Brendan Kiley - Seattle Times (Read more)
S. Surface - The Alice (Read more)
Tariqa Waters - Martyr Sauce (Read more)
Robert Yoder - SEASON (Read more)
We imagine this event as part of a series we will convene on the arts community in Seattle. We are hopeful that this discussion will lead to a realization of the richness and diversity of the visual art community at this moment. There are a great many show spaces in Seattle now - at least 50 or so by our recent informal survey. We also recognize that the scene here is shifting a bit. It's becoming apparent that galleries don't have to be in the downtown core as they generally have been in the past. Georgetown's development as an arts district brings a host of new ideas and models to the gallery world. Not all of these models are open during predictable daytime hours, five or six days a week. As several prominent galleries have closed, or gone private, in recent years, we are also reminded that our business is perhaps more fragile than ever before and we need to take steps to insure that artists have places to physically show their work. We need to preserve space where critical assessment can occur, and places where artists can convene to share ideas and experiences.
Purchase Tickets Here $5 for admission. Additional donations gladly accepted.
Originally from Detroit Michigan, Julia Greenway began her curatorial practice with Interstitial, a contemporary new media gallery in Georgetown, Seattle. Her work focuses on how digital media influences the aesthetic presentation of gender, economics, and environment. Upon relocating to Seattle five years ago, she began working with Kira Burge to create venues in which new media artists could receive the maximum amount of curatorial support. From 2012 to 2014 she developed exhibitions at various galleries and institutions within the region: LxWxH Gallery (now Bridge Productions), SOIL Gallery, Henry Art Gallery, Seattle Art Museum, Bumbershoot Festival, as well as participating in the Seattle Storefronts Project.

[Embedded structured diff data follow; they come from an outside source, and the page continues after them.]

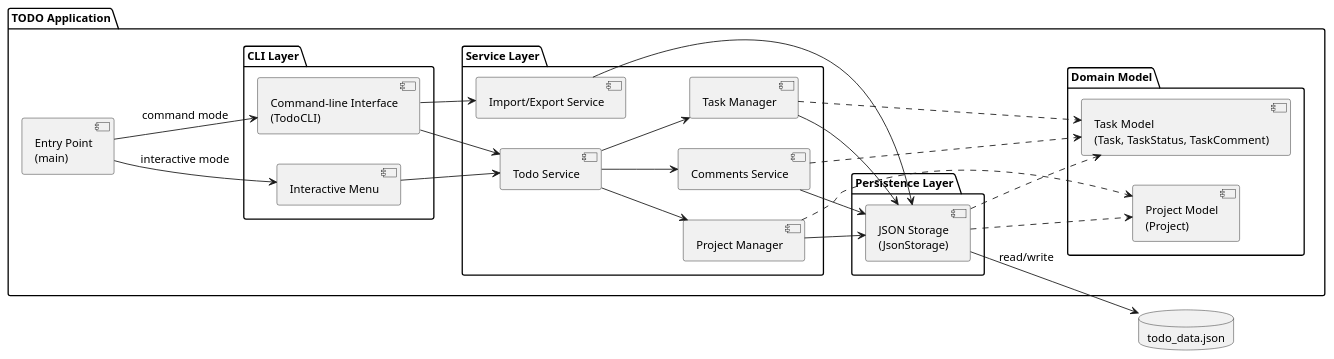
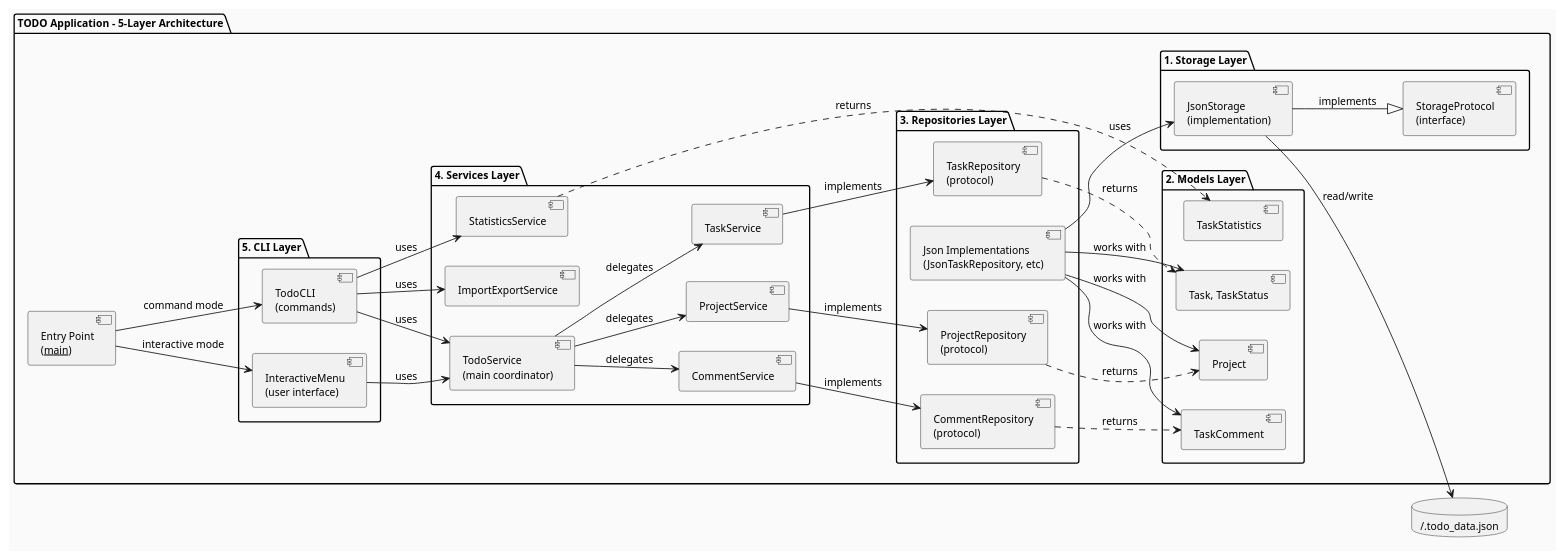
The diagram in experiments/broadcast/structured_text/TODO/artifacts/component_diagram.puml (DanielRiha8906/Software_autoevolution_using_agents), drawn with PlantUML before and after one commit. The commit also changed 47 other files, not shown here.

```diff
--- a/experiments/broadcast/structured_text/TODO/artifacts/component_diagram.puml
+++ b/experiments/broadcast/structured_text/TODO/artifacts/component_diagram.puml
@@ -1,59 +1,78 @@
 @startuml component_diagram
 
 skinparam componentStyle uml2
-skinparam defaultFontSize 13
+skinparam defaultFontSize 12
+skinparam backgroundColor #FAFAFA
 
 left to right direction
 
-package "TODO Application" {
+package "TODO Application - 5-Layer Architecture" {
 
-    component "Entry Point\n(main)" as Main
+    component "Entry Point\n(__main__)" as Main
 
-    package "CLI Layer" {
-        component "Interactive Menu" as IM
-        component "Command-line Interface\n(TodoCLI)" as CLI
+    package "5. CLI Layer" {
+        component "TodoCLI\n(commands)" as CLI
+        component "InteractiveMenu\n(user interface)" as IM
     }
 
-    package "Service Layer" {
-        component "Todo Service" as SVC
-        component "Task Manager" as MGR
-        component "Project Manager" as PMGR
-        component "Comments Service" as CMTS
-        component "Import/Export Service" as IMPEXP
+    package "4. Services Layer" {
+        component "TodoService\n(main coordinator)" as SVC
+        component "TaskService" as TaskSvc
+        component "CommentService" as CommentSvc
+        component "ProjectService" as ProjectSvc
+        component "StatisticsService" as StatSvc
+        component "ImportExportService" as ImpExpSvc
     }
 
-    package "Domain Model" {
-        component "Task Model\n(Task, TaskStatus, TaskComment)" as Model
-        component "Project Model\n(Project)" as ProjModel
+    package "3. Repositories Layer" {
+        component "TaskRepository\n(protocol)" as TaskRepo
+        component "CommentRepository\n(protocol)" as CommentRepo
+        component "ProjectRepository\n(protocol)" as ProjectRepo
+        component "Json Implementations\n(JsonTaskRepository, etc)" as JsonImpls
     }
 
-    package "Persistence Layer" {
-        component "JSON Storage\n(JsonStorage)" as Storage
+    package "2. Models Layer" {
+        component "Task, TaskStatus" as TaskModel
+        component "TaskComment" as CommentModel
+        component "Project" as ProjectModel
+        component "TaskStatistics" as StatsModel
+    }
+
+    package "1. Storage Layer" {
+        component "StorageProtocol\n(interface)" as StorageProto
+        component "JsonStorage\n(implementation)" as Storage
     }
 }
 
-database "todo_data.json" as DB
+database "~/.todo_data.json" as DB
 
+Main --> CLI : command mode
 Main --> IM : interactive mode
-Main --> CLI : command mode
 
-IM --> SVC
-CLI --> SVC
-CLI --> IMPEXP
+CLI --> SVC : uses
+IM --> SVC : uses
+CLI --> ImpExpSvc : uses
+CLI --> StatSvc : uses
 
-SVC --> MGR
-SVC --> PMGR
-SVC --> CMTS
-MGR --> Storage
-PMGR --> Storage
-CMTS --> Storage
-IMPEXP --> Storage
-MGR ..> Model
-PMGR ..> ProjModel
-CMTS ..> Model
-Storage ..> Model
-Storage ..> ProjModel
+SVC --> TaskSvc : delegates
+SVC --> CommentSvc : delegates
+SVC --> ProjectSvc : delegates
 
+TaskSvc --> TaskRepo : implements
+CommentSvc --> CommentRepo : implements
+ProjectSvc --> ProjectRepo : implements
+
+JsonImpls --> Storage : uses
+JsonImpls --> TaskModel : works with
+JsonImpls --> CommentModel : works with
+JsonImpls --> ProjectModel : works with
+
+TaskRepo ..> TaskModel : returns
+CommentRepo ..> CommentModel : returns
+ProjectRepo ..> ProjectModel : returns
+StatSvc ..> StatsModel : returns
+
+Storage --|> StorageProto : implements
 Storage --> DB : read/write
 
 @enduml
```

Since 2015, Interstitial has hosted up to 20 solo exhibitions by local, national, and international new media artists. In 2016, Greenway undertook a month-long term of research and networking in Shanghai and Hong Kong through the The New Foundation Seattle as part of The New Fellows program. As of 2017, she has launched seven large scale new media installations for Upstream Music Fest, and has been named the 2017-2018 Curator-in-Residence with Disjecta Contemporary in Portland, Oregon.

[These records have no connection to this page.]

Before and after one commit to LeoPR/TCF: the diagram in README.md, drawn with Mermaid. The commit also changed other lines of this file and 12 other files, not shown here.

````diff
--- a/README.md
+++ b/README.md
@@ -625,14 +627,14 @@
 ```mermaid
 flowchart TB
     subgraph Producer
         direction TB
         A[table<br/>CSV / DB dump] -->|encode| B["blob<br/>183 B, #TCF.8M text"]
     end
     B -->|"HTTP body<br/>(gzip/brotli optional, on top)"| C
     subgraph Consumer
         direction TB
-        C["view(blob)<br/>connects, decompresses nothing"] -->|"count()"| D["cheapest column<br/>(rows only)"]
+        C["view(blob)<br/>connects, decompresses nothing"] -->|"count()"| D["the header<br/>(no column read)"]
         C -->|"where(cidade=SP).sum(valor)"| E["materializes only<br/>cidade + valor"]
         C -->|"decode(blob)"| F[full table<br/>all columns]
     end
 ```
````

James Harris, longtime advocate of the arts and Seattle gallerist, is owner of James Harris Gallery. Founded in 1999, the gallery focuses on showing contemporary painting, drawing, photography, sculpture, video and installation. The gallery prides itself on exhibiting northwest, national and international artists. By placing work in an international context, the gallery strives to promote its artists beyond the region. Our ongoing policy is to develop emerging artists' careers, showcase mid-career artists, and curate thematic group exhibitions which emphasize an art historical dialogue.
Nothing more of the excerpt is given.